A Practical Guide to Regular Expressions (RegEx) In JavaScript, There are two ways to create a regular expression in Javascript. It can be either This method returns an array containing all the matched groups. It accepts a A word character is any letter, digit, and underscore. (Same as  The method regexp.exec(str) method returns a match for regexp in the string str. Unlike previous methods, it’s called on a regexp, not on a string. It behaves differently depending on whether the regexp has flag g. If there’s no g, then regexp.exec(str) returns the first match exactly as str.match(regexp). This behavior doesn’t bring anything new.

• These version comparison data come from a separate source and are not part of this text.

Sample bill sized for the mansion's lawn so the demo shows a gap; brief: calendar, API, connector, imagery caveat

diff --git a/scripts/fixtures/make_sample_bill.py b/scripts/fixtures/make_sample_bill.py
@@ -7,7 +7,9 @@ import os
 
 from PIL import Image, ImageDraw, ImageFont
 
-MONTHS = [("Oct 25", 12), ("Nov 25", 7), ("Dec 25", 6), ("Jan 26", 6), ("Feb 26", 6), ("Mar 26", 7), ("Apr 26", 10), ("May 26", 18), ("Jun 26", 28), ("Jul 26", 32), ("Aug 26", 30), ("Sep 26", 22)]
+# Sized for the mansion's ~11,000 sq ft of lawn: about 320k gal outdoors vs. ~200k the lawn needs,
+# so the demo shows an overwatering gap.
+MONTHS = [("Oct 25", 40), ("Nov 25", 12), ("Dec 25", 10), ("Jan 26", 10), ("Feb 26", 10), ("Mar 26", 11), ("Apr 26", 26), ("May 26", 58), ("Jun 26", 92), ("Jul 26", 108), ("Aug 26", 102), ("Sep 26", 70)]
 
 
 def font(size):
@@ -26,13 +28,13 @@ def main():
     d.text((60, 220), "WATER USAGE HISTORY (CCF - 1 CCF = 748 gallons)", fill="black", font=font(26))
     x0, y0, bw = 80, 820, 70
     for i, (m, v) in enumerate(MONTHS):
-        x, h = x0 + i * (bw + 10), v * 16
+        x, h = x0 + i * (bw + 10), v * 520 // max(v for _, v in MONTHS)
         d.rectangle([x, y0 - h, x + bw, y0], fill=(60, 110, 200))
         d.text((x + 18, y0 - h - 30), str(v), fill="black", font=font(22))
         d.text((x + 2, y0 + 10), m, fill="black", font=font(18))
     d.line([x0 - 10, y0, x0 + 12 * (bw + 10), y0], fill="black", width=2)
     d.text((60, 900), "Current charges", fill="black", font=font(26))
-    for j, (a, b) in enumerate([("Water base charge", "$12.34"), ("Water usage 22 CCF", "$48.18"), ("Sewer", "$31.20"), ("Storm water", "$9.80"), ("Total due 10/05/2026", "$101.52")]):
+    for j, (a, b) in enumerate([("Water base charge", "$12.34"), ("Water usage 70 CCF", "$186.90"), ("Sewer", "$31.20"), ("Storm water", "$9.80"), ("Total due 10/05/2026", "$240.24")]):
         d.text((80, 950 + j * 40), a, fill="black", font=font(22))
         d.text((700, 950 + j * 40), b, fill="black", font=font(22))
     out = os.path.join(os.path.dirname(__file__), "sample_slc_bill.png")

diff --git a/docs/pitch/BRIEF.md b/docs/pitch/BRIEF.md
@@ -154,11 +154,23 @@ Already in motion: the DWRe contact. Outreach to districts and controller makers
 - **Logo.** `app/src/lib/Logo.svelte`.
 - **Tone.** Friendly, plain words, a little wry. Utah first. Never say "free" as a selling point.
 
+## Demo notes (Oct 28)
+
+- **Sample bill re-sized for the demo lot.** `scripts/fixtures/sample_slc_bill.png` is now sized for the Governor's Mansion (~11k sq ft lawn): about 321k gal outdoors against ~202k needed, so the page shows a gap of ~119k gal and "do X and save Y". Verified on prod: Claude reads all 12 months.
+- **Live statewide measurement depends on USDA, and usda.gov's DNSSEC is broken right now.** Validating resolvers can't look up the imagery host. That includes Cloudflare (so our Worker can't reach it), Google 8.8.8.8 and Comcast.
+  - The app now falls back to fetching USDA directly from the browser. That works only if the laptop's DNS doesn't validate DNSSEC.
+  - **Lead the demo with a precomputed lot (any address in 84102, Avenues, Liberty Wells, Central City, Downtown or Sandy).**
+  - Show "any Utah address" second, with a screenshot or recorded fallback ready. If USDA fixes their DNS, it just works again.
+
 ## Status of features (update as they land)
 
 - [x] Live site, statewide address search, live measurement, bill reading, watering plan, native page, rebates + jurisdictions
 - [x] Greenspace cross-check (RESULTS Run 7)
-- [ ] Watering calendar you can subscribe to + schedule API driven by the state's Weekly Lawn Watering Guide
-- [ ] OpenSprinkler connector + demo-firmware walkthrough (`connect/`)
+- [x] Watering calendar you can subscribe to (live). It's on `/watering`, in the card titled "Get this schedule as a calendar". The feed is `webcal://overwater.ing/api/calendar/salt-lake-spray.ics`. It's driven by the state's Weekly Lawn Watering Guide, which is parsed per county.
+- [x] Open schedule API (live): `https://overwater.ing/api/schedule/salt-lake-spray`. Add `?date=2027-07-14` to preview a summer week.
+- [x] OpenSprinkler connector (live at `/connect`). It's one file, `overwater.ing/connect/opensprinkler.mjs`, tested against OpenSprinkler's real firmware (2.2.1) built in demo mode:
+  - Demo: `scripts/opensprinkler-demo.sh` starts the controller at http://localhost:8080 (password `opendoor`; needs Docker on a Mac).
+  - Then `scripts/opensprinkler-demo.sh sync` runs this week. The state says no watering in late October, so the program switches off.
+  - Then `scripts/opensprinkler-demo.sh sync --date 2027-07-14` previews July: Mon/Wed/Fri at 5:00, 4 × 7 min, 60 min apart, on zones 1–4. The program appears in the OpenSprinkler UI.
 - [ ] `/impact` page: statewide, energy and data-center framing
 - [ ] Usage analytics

Regular Expression (Regex) Tutorial, Character: All characters, except those having special meaning in regex, matches themselves. E.g., \bcat\b matches the word "cat" in the input string. In Perl (and JavaScript), a regex is delimited by a pair of forward slashes (default)​, in the  If you want to force a.m. and p.m. to be words, (they're not, they're acronyms) then add period as a word character for your regex engine. For you it appears you've set period as not a word character, so therefore regex words won't be one-to-one and onto for the standard definition of "word" that you were taught in your European Dictionary for your hybrid European language (or any other